We witnessed some significant changes in response to this uncomfortable situation, as those with a passion for the plant switched gears to keep going. Prices slowly crept down to be more in line with those provided through illegal dispensaries in hopes of attracting new clientele, and it kind of worked, mainly reeling in the canna-curious and medicinal patients, but we lost a lot of great people along the way, and the payoff still isn’t quite enough to be worthy of celebration.
Just when we thought we’d finally caught a break, as the wave of closures and firings slowed and customers began to take notice, COVID-19 ravaged the world, and everything went dark. In some areas, dispensaries were closed until they received minimal relief with essential business status, and those that remained open had to completely change the way they did things. Non-essential media was the first to go, which meant no events and no way to continue with tradition by networking in person.
Pot shops experienced a small windfall when customers started buying large amounts of cannabis in hopes of reducing the number of trips they had to make into public during a pandemic, but it didn’t last long before they too, found that sales rates plummeted. Now, all businesses and industries have been put through the wringer, as social distancing, mask mandates, and fear costed them dearly, but the pot industry is the only one that wasn’t given the time it needed to recover from a rocky beginning.

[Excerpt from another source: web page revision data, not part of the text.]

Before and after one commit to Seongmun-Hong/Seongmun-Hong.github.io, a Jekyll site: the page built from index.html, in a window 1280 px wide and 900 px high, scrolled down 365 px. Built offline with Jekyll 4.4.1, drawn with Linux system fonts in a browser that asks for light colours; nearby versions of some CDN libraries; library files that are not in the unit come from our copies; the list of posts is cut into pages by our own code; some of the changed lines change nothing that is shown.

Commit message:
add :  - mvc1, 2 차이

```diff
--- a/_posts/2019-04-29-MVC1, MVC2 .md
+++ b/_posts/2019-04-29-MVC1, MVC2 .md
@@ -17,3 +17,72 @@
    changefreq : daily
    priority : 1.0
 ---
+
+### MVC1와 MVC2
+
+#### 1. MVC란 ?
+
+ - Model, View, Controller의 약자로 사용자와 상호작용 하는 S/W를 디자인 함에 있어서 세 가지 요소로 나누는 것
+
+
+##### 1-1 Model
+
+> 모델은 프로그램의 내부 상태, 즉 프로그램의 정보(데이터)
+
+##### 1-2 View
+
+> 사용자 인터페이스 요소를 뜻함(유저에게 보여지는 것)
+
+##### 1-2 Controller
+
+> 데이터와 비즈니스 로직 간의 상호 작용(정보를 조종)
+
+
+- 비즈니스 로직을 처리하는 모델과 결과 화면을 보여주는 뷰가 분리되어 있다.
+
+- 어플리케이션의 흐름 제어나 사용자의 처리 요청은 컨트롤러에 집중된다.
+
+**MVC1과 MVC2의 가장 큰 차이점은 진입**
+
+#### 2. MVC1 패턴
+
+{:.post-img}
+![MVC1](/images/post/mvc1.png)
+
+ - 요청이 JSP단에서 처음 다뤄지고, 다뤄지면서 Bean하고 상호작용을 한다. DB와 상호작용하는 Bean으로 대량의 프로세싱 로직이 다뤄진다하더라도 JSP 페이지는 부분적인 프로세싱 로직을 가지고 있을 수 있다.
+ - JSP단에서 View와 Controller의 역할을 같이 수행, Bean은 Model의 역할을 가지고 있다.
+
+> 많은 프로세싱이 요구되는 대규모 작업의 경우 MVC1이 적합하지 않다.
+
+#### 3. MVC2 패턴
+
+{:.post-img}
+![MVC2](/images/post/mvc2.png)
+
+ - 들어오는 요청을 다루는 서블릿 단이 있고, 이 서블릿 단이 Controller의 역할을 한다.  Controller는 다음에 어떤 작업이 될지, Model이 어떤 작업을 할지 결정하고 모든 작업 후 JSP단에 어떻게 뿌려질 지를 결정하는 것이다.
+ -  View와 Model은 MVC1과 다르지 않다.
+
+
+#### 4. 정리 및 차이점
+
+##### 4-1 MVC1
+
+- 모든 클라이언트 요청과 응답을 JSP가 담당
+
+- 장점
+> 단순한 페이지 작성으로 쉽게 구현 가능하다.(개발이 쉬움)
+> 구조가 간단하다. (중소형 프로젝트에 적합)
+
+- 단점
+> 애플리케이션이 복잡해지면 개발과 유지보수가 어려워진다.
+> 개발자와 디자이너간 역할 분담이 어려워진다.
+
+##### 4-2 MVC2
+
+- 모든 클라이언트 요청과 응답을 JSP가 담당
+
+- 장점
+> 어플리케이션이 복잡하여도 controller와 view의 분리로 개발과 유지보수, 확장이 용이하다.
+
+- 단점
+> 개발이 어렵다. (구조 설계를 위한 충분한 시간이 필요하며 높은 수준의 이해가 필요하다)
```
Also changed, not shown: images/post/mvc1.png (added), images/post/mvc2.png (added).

Surprisingly, we haven't seen too much more for large-scale shutdowns, and most businesses that have made it this far are doing well enough to have hope for the future. Sadly, most are still barely making it by, and the staggering number of black-market competitors has a lot to do with it. One study which looked at the effects of an illicit pot shop on legal the closest legal one suggests that for every illegal dealer that’s shut down, sales improve by as much as 10% for licensed stores.
That’s an incredible difference and now that the stakes are so high, so are the tempers of those who have it all on the line. The trouble is that it’s not so black and white as our current laws have most believing. Many of these shunned entrepreneurs also had big dreams of getting in on legal weed, and the current system of checks and balances did nothing but hold them back. These are legacy dealers, and they’re the ones who sparked our obsessive visions of what could be possible in an open industry.
Now we sit on the precipice of what could be either a landslide downfall or our greatest achievements, and there is no one that knows this more than cannabis industry professionals. What our lawmakers, consumers and businesses decide to do today could make or break our future. Yes, it all really is that fragile. Though most would point towards the millions that have been made over these last couple of years as evidence of success, we haven't really seen anything yet, and most of what we do see is a facade anyway.
The cannabis industry is still breathing, flowing with lifelong ambitions, passions, and spectacular ideas that could change the world but it’s not likely to truly flourish until we let go of the past, and usher in a new era that treats all green professionals as equal, law-abiding adults who are entirely capable of making decisions for themselves. We need to weld the legacy and new-age businesses together in a solid partnership, and we need the freedom to make it happen. Otherwise, the future for all industry players could be pretty bleak.